Exactly as they appear, output all of the entries.
─── EXERCISE INPUTS ───
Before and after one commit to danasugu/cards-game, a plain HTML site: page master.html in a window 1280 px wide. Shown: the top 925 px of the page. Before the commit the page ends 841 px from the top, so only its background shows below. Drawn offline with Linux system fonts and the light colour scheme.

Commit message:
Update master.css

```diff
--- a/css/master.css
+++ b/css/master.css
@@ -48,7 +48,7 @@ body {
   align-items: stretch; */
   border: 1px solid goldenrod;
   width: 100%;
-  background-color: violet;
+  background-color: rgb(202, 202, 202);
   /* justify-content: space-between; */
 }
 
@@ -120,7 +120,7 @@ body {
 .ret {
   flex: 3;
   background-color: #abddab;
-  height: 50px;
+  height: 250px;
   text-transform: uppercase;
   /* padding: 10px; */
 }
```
───
_RESPONSE AREA_.
Before and after one commit to danasugu/cards-game, a plain HTML site: page master.html in a window 1280 px wide. Shown: the top 925 px of the page. Before the commit the page ends 841 px from the top, so only its background shows below. Drawn offline with Linux system fonts and the light colour scheme.

Commit message:
Update master.css

```diff
--- a/css/master.css
+++ b/css/master.css
@@ -48,7 +48,7 @@ body {
   align-items: stretch; */
   border: 1px solid goldenrod;
   width: 100%;
-  background-color: violet;
+  background-color: rgb(202, 202, 202);
   /* justify-content: space-between; */
 }
 
@@ -120,7 +120,7 @@ body {
 .ret {
   flex: 3;
   background-color: #abddab;
-  height: 50px;
+  height: 250px;
   text-transform: uppercase;
   /* padding: 10px; */
 }
```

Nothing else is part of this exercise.